Do Something Streak, Day 9: Geo-cache & Hike
Do something fun and unique to close out your first full week.
Heading out the door? Read this article on the new Outside+ app available now on iOS devices for members! Download the app.
For the end of our first full week of the Do Something Streak, we’re trying out a new activity for your weekend workout: geo-caching.
Wait wait, before you throw up your hands, I promise it’s not as hard as it sounds. The basics of geo-caching are simple: You have to find caches (typically small waterproof containers—though they can be anything) that have been hidden by other cachers. There are over 3 million active caches in over 191 countries, so there’s probably one in your area. You, then, use clues and the self-propelling power of your own feet (and brain) to solve the real-world puzzles. It’s a workout and a game at the same time.
Want more info? Check out the rest of our story on the basics of geo-caching.
We’ll also include an alternative if that just sounds like….too much. Remember, all you need to do for the Do Something Streak is 30 minutes of anything for 30 days.
Not signed up yet? We’ll be picking our first contest winner at the end of this weekend, so it’s not too late: Sign up for the Do Something Streak and be entered to win. Do something!

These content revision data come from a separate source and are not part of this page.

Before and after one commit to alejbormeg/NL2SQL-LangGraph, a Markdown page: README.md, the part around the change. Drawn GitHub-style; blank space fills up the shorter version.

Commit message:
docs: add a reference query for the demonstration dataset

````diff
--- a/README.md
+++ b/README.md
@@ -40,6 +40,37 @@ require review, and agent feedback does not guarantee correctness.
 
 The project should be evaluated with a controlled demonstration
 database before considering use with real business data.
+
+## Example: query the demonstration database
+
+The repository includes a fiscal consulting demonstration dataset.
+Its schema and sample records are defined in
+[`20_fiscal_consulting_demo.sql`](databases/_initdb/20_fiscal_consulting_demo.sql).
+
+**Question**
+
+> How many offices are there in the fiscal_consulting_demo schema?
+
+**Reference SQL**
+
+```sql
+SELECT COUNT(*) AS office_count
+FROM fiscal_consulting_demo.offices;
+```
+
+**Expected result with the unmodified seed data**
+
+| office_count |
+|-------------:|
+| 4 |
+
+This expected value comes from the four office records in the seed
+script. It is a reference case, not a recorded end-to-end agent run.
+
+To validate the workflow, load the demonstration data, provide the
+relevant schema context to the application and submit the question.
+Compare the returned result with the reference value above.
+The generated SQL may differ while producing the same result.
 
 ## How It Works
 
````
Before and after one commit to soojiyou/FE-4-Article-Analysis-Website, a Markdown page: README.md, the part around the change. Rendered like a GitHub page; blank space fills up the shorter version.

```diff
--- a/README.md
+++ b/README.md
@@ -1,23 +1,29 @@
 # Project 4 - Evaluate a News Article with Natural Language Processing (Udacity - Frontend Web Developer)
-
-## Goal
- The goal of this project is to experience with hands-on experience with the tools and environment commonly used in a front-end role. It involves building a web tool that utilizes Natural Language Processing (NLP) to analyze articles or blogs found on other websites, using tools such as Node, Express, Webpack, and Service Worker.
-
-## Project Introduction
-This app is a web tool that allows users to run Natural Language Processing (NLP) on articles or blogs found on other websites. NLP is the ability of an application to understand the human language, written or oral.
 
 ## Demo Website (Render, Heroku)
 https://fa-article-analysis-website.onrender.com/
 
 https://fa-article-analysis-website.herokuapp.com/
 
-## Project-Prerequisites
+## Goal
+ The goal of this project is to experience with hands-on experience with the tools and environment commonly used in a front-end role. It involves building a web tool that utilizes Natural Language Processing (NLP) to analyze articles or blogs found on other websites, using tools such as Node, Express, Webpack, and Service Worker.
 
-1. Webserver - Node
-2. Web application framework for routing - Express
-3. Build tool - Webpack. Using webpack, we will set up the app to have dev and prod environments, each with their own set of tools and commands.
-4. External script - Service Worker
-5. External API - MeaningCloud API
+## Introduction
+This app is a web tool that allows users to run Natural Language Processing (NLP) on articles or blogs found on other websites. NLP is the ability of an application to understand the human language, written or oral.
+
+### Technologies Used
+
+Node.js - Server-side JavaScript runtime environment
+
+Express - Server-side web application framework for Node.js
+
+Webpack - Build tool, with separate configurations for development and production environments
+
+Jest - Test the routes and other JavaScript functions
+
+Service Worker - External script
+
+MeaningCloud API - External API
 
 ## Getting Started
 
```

To get started, go to Geocaching.com, which has a database of caches. Filter by location, degree of difficulty, and what kinds of activities are involved—for example, if it requires a mountain bike or a kayak. The one thing you’ll need is some kind of GPS device. Geocaching.com does have an app for that, but know that a smartphone might not work in the deep woods. Other than that just use whatever equipment and clothing you regularly use for riding, running, or hiking. And follow the number one rule: Put the cache back (and better) for the next cacher.
1. Plan your route in advance, set waypoints before you go.
2. Check the cache description and difficulty so you know what you’re in for.
3. Bring a lock for your bike when you hit the trails.
4. For a good fartlek workout, ride easy to where the road ends, run hard to the point, once you get close, use the time spent searching as your rest. Repeat.
We get it. Things can just feel like a lot these days. But don’t let that stop you. Even if you’re not ready to geo-cache, you can still get outside. Alternatively, simply plan a hike with friends.
1. Pick a point—for extra points, make it a peak or hilltop. Plan your route.
2. Load up your gear and head out for a short (or long) hike.
3. For an extra workout, pick it up for short bursts each uphill and then stop and enjoy the view and have a snack. Bring snacks.